That same day, Professor Nanshan Zhong (a pulmonologist from southern China and the eventual face of China’s fight against the virus) confirmed in the media that the virus could be spread from human to human and was highly contagious. Three days later, Wuhan City went into lockdown on January 23. To date, China has officially registered more than 82,000 cases of coronavirus and almost 5,000 virus-related deaths (though experts believe actual numbers are much higher).
Now the country is opening up again, though all church buildings remain closed. Almost five months since the first cases were reported in late December, what’s happening in China now—and what can we learn from persecuted believers there and how the church has responded? Our team in China answers our questions—giving us a detailed look inside the country and church life.
What is life like in China after COVID-19?
China has been gradually returning to normal life with restrictions lifting across the country, but citizens are still very wary of a potential second wave of coronavirus cases, particularly in the original epicenter, Wuhan. As the country opens for business again, China has had to be much more vigilant about international visitors and their own nationals returning home with the virus.
To ensure there isn’t a second outbreak at the epicenter, China is now testing all 11 million residents of Wuhan. While a prudent course of action, long lines of residents waiting to be tested show little regard for physical distancing.
Travel restrictions inside China are gradually being lifted. There are still partial lockdowns in some areas, counties and villages, but the situation varies from place to place. In some places, more extensive restrictions are still enforced, such as outsiders not allowed into residential buildings, isolation of 14 days at home when citizens return home from another region, etc.

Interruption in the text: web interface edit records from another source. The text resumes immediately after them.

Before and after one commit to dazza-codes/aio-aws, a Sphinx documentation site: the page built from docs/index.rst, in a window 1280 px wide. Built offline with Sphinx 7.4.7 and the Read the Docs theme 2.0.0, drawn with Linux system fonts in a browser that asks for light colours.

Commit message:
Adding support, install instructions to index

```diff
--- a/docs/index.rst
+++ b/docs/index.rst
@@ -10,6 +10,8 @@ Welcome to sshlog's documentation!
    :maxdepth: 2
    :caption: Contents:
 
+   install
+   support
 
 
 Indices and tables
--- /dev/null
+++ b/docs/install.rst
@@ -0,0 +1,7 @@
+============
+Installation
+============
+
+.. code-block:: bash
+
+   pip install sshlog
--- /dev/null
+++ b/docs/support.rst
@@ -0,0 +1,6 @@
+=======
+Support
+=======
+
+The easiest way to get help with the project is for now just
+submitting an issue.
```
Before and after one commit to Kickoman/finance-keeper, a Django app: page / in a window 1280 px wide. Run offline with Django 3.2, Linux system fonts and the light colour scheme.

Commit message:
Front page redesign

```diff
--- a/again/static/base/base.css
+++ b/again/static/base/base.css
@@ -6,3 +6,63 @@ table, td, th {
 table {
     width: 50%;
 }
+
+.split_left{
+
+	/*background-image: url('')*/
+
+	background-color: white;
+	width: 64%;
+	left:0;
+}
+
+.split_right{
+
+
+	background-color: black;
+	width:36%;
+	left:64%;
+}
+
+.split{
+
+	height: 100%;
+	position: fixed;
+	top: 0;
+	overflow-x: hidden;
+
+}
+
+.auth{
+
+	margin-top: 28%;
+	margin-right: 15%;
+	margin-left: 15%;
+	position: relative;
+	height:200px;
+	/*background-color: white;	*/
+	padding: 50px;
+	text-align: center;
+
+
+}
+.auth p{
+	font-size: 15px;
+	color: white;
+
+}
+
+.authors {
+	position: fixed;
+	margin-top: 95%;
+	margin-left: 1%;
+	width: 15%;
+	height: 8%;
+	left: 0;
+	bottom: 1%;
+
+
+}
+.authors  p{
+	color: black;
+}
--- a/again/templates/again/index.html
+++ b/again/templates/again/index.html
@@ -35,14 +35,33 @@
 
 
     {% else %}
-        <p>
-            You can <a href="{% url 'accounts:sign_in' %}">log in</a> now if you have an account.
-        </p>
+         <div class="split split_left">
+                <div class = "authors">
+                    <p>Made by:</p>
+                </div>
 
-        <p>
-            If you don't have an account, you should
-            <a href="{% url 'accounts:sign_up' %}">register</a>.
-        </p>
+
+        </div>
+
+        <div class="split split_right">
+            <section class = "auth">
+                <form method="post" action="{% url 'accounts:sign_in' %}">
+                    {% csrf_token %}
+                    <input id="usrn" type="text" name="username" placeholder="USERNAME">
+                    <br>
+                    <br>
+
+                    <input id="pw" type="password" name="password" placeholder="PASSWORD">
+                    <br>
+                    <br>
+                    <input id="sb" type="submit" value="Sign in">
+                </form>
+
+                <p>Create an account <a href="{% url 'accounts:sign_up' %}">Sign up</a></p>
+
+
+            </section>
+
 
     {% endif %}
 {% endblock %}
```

Local authorities in some cities are encouraging citizens to return to normal life and for businesses to start up again to lessen the effects of an already plunging economy.